Dr. Carly Claney, Ph.D., licensed clinical psychologist who speializes in holistic healing and couples therapy, tells Bustle. Some couples might set aside a few minutes each night to do it as part of their nightly routine. But you don't have to. According to Claney, sharing brief eye contact while you're going about your day can create a moment of intimacy.
Spend At Least Five Minutes Each Night Touching And Staying Close Together
"What I recommend to my couples (and practice in session!) is extended physical contact,"
Amy K. Bucciere, LCSW, sex and relationship therapist, tells Bustle. Different therapists have different approaches to this. For instance, Bucciere says David Schnarch, a licensed clinical psychologist and co-director of the Marriage and Family Health Center has a " hugging until relaxed" technique. In this technique, couples stand in front of each other and hug until they're fully relaxed in each other's arms. If done regularly, it can increase passion in the relationship. There are squillions more, but what they all have in common is several continuous minutes of undistracted non-sexual physical contact," she says. Couples who do this regularly typically feel relaxed, recharged, and closer together.
Finding other ways to touch or physically connect aren't the only things you can do. Sometimes words can be just as effective. Practicing gratitude can help you build intimacy and connection. "Hearing about what your partner is grateful for (about the relationship or in general) may foster connection as you learn about one another and share in a moment of appreciation," Claney says.
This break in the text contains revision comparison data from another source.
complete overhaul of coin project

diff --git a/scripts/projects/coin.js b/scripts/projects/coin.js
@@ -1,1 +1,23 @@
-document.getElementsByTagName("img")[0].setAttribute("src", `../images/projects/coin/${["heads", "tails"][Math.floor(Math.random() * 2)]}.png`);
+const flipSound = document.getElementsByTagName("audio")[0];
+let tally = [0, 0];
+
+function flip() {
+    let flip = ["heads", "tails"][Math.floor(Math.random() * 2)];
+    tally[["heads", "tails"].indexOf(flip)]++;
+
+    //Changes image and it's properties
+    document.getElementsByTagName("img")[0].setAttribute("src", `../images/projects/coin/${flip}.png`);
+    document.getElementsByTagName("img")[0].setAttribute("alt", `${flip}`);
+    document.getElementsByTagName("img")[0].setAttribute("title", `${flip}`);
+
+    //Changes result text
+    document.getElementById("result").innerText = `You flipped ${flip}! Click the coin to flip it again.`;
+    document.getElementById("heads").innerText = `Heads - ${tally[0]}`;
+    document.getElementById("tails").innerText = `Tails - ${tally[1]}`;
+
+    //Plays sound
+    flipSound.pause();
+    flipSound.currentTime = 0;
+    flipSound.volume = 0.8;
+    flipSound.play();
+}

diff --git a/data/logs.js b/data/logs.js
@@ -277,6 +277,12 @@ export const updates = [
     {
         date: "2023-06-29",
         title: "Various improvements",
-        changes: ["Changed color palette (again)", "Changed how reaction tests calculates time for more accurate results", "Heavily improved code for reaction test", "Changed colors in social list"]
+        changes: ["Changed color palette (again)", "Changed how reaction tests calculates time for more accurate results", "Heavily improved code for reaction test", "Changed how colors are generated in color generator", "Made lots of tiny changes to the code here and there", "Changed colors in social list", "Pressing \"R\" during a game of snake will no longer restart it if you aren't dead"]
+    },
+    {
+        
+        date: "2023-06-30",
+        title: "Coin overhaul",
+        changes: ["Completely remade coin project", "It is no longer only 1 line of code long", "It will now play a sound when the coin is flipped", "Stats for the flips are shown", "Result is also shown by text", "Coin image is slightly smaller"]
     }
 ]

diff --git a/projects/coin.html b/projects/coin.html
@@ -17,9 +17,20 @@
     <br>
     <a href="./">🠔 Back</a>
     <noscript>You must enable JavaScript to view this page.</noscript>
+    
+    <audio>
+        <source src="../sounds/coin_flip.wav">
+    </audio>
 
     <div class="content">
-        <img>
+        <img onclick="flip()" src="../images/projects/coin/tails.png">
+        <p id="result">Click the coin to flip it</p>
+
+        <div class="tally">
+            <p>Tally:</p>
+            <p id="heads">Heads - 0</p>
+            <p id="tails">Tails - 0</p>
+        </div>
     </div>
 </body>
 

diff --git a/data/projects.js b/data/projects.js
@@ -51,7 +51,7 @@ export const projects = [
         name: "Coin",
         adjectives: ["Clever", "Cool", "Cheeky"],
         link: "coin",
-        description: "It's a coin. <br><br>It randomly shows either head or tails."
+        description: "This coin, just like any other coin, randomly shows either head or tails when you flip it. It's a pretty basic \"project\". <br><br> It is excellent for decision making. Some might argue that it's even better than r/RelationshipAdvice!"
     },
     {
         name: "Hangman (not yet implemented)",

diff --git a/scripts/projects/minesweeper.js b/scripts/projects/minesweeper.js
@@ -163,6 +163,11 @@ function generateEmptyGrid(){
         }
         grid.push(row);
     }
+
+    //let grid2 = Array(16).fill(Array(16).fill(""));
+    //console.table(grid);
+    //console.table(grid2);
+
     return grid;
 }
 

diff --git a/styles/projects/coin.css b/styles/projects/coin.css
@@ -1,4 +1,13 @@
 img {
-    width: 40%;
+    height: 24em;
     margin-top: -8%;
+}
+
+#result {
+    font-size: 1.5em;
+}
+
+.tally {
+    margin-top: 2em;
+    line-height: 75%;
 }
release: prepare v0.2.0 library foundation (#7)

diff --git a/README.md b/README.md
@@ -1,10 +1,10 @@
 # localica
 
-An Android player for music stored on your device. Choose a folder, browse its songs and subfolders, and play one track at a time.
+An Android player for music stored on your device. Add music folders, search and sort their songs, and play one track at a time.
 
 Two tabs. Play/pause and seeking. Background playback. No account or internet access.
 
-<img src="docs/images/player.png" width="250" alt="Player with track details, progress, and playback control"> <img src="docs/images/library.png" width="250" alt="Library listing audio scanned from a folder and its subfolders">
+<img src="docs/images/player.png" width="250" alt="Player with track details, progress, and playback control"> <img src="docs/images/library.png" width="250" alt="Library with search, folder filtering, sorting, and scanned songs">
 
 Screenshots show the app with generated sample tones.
Again, if you enjoy kissing to the point that it's a need, you may need to reconsider whether your partner really is the right one for you. But if it's not a major dealbreaker, these are some great ways to stay intimate and show your partner affection.